### What you are asked to do
Although the entries contain pictures, only their words should be duplicated exactly.

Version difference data
---+---

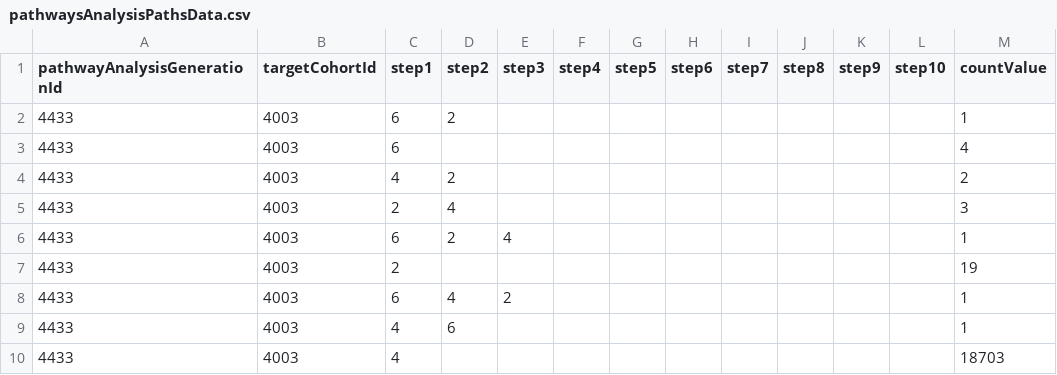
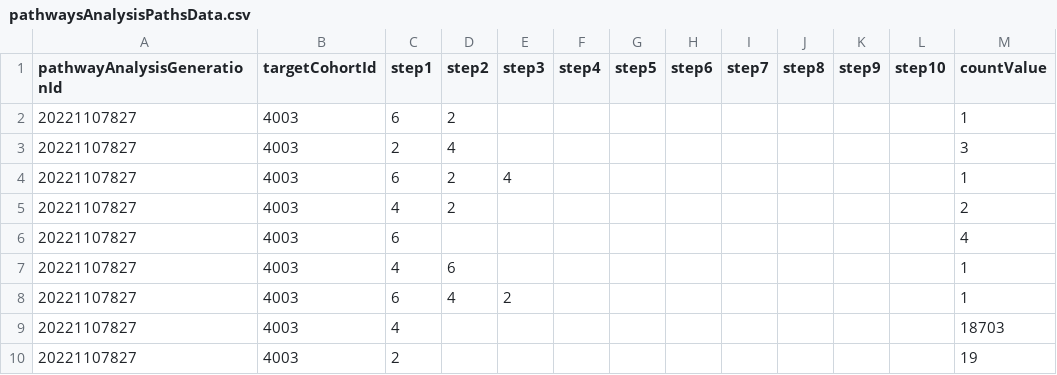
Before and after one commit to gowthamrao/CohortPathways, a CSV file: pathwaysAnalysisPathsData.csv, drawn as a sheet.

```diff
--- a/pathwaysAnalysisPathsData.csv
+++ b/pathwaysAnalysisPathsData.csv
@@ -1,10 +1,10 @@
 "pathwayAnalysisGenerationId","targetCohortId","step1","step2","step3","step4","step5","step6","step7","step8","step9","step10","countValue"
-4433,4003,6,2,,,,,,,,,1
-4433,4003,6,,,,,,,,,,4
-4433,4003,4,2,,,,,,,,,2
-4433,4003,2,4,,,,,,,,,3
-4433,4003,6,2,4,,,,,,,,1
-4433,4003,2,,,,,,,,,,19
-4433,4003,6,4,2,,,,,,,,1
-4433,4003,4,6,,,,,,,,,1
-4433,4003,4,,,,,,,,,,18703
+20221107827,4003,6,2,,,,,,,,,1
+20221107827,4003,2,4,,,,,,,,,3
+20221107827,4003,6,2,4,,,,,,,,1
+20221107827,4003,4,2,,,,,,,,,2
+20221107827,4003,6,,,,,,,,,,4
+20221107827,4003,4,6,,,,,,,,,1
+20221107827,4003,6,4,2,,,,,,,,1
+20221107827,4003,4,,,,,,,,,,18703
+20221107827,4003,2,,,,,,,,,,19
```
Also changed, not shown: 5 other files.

---+---

### Solved problem
Before and after one commit to gowthamrao/CohortPathways, a CSV file: pathwaysAnalysisPathsData.csv, drawn as a sheet.

```diff
--- a/pathwaysAnalysisPathsData.csv
+++ b/pathwaysAnalysisPathsData.csv
@@ -1,10 +1,10 @@
 "pathwayAnalysisGenerationId","targetCohortId","step1","step2","step3","step4","step5","step6","step7","step8","step9","step10","countValue"
-4433,4003,6,2,,,,,,,,,1
-4433,4003,6,,,,,,,,,,4
-4433,4003,4,2,,,,,,,,,2
-4433,4003,2,4,,,,,,,,,3
-4433,4003,6,2,4,,,,,,,,1
-4433,4003,2,,,,,,,,,,19
-4433,4003,6,4,2,,,,,,,,1
-4433,4003,4,6,,,,,,,,,1
-4433,4003,4,,,,,,,,,,18703
+20221107827,4003,6,2,,,,,,,,,1
+20221107827,4003,2,4,,,,,,,,,3
+20221107827,4003,6,2,4,,,,,,,,1
+20221107827,4003,4,2,,,,,,,,,2
+20221107827,4003,6,,,,,,,,,,4
+20221107827,4003,4,6,,,,,,,,,1
+20221107827,4003,6,4,2,,,,,,,,1
+20221107827,4003,4,,,,,,,,,,18703
+20221107827,4003,2,,,,,,,,,,19
```
Also changed, not shown: 5 other files.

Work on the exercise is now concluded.